In 2008, Tom Malloy produced and acted in his original film the Alphabet Killer loosely based on a series of murders in Rochester.
"I really felt that it would take away from the story if we brought it to another city.", Malloy said. We actually shot in places where the original murders took place back in the seventies."
Malloy and the other people involved in making the movie decided to shoot in the Rochester area even though it would have been cheaper to shoot elsewhere.
"We got next to nothing when we first shot here because it was at that time, I think 15 percent tax credit when we first shot here," Malloy said.
In 2010 New York State changed that, setting aside 420-million dollars a year for filmmakers.
"The things that you don't see if you go to the movies, you watch the film, all the things behind the scenes that you don't see," said State Senator Patrick Gallivan. "They get a 30 percent credit for qualifying films," he said.
Governor Cuomo has proposed extending the tax credit for five more years in his budget.
"What I'm proposing now is not to increase the dollar amount of the tax credit, very simply to cut the pie a little bit different to level the playing field," Gallivan said.
Gallivan wants a tiered system where cities like Rochester and Buffalo could offer a larger refund than New York City and other areas of the state.
"It costs to get them there," Gallivan said. "It costs them to transfer the equipment, the hotels, per diems. So naturally the further you go from the city, New York City that is, the more the cost," he said.

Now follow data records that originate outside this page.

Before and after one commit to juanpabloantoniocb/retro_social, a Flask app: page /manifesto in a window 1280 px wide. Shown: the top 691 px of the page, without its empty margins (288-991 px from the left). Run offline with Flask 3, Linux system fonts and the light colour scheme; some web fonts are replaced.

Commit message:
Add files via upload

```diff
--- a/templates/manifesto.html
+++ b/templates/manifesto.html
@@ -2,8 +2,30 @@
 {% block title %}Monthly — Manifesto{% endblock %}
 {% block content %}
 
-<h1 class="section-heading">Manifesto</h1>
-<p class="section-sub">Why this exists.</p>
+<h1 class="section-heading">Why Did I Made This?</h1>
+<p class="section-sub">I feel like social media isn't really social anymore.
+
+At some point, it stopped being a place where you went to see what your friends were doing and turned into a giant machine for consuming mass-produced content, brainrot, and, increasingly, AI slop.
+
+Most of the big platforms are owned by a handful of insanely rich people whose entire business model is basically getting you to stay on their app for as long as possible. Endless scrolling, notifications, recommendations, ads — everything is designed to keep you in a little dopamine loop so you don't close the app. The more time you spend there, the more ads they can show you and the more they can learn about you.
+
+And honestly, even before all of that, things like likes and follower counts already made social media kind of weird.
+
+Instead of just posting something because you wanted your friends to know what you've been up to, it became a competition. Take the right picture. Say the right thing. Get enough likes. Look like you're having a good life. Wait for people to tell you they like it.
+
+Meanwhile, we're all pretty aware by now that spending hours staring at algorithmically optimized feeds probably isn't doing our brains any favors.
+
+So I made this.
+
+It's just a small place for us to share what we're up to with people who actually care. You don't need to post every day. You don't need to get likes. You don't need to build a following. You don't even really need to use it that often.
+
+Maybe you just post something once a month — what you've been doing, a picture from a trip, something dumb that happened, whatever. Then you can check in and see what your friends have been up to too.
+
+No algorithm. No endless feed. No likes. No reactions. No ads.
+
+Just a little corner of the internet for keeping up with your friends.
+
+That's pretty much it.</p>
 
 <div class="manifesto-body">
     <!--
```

"You have the huge crew base in New York City that's within driving distance of Buffalo and Rochester so all the key people that are in New York City would go up and drive," Malloy said.
Malloy says the system would make filming another movie in Western New York more attractive.
"I can say 'look Mr. or Mrs. Investor, I can get 45 cents to the dollar no matter what so we only need to sell 55 cents on the dollar for the movie to be possible'," Malloy said.
Gallivan says now he needs to convince his colleagues in the Senate and the Assembly the system would be beneficial to the entire state.